The roof sports an unusual feature: A sort of re-creation of 9th and F streets when the old club was open, featuring vintage City Paper and Washington Post newspaper boxes (the latter holding the front page from the day after Marion Barry got busted), posters by Globe Poster Printing, and graffiti re-created by original artists, including a Cool “Disco” Dan tag made by members of the late artist’s crew. The 9:30’s famous light pole presides over the whole show and will be lighted for the first time since the pandemic on Tuesday evening, said Donna Westmoreland, I.M.P.’s COO.

Photograph by Andrew Beaujon.

“We didn’t want this to be like a haunted house,”said Brian Liu, the longtime 9:30 designer who curated the space along with I.M.P. creative director Guillaume Desnoe. “We didn’t want it to be a museum as well.” Liu said the goal was to navigate the poles of nostalgia and respect–something one attendee suggested they might tweak by finding a different Post front page. Liu was open to the suggestion.

Photograph by Andrew Beaujon.

Grohl said he hoped that the new club would serve as much the same beacon to young people it did to him as a youngster “just over the bridge in Springfield.” He came in for shows often, he said. “Hopefully, that tradition will continue where you will have kids from all over the DC metropolitan area come in and see bands that will inspire them to become musicians as well.”

Steven Miller staffs the front desk. Photograph by Andrew Beaujon.

Hurwitz spoke to reporters upstairs: “There’s nothing like seeing a band in a small venue,” he said.

Senior editor
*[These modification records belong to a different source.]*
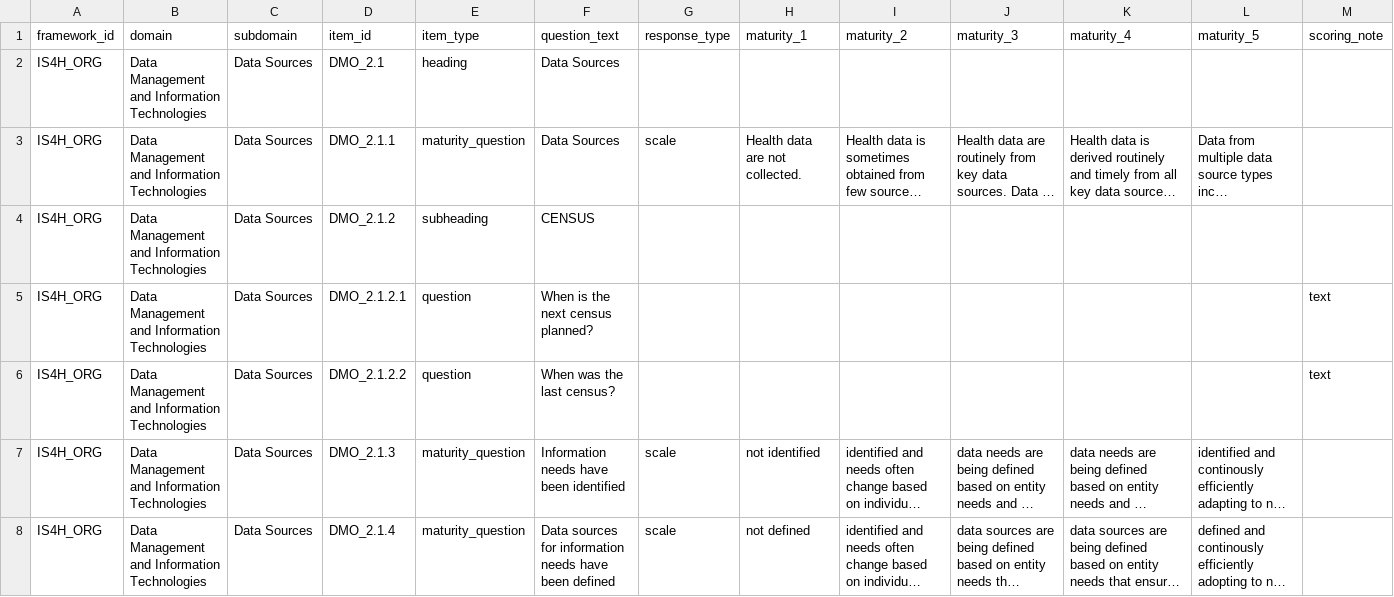
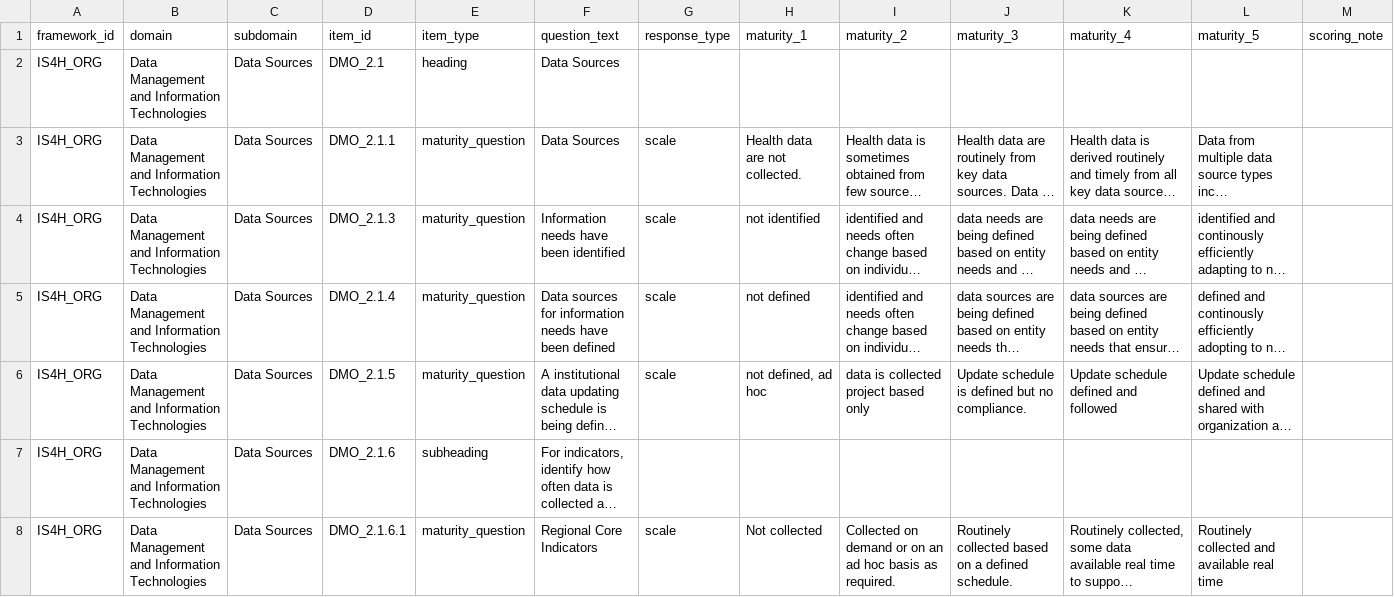
Before and after one commit to Dokotela/maturity_model, a CSV file: maturity_model/assets/csv/is4h_institute_dmit.csv, drawn as a sheet; only a part is shown; the shorter side is filled out with more unchanged rows; long unchanged cells end in …; rows hold the shown columns only; the diff names each change by its address in the sheet, - before the commit and + after, or states it on an @@ line.

```diff
--- a/maturity_model/assets/csv/is4h_institute_dmit.csv
+++ b/maturity_model/assets/csv/is4h_institute_dmit.csv
-row 4: IS4H_ORG | Data Management and Information Technologies | Data Sources | DMO_2.1.2 | subheading | CENSUS
-row 5: IS4H_ORG | Data Management and Information Technologies | Data Sources | DMO_2.1.2.1 | question | When is the next census planned? |  |  |  |  |  |  | text
-row 6: IS4H_ORG | Data Management and Information Technologies | Data Sources | DMO_2.1.2.2 | question | When was the last census? |  |  |  |  |  |  | text
```
Also changed, not shown: 12 other files.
Andrew Beaujon joined Washingtonian in late 2014. He was previously with the Poynter Institute,, and Washington City Paper. He lives in Del Ray.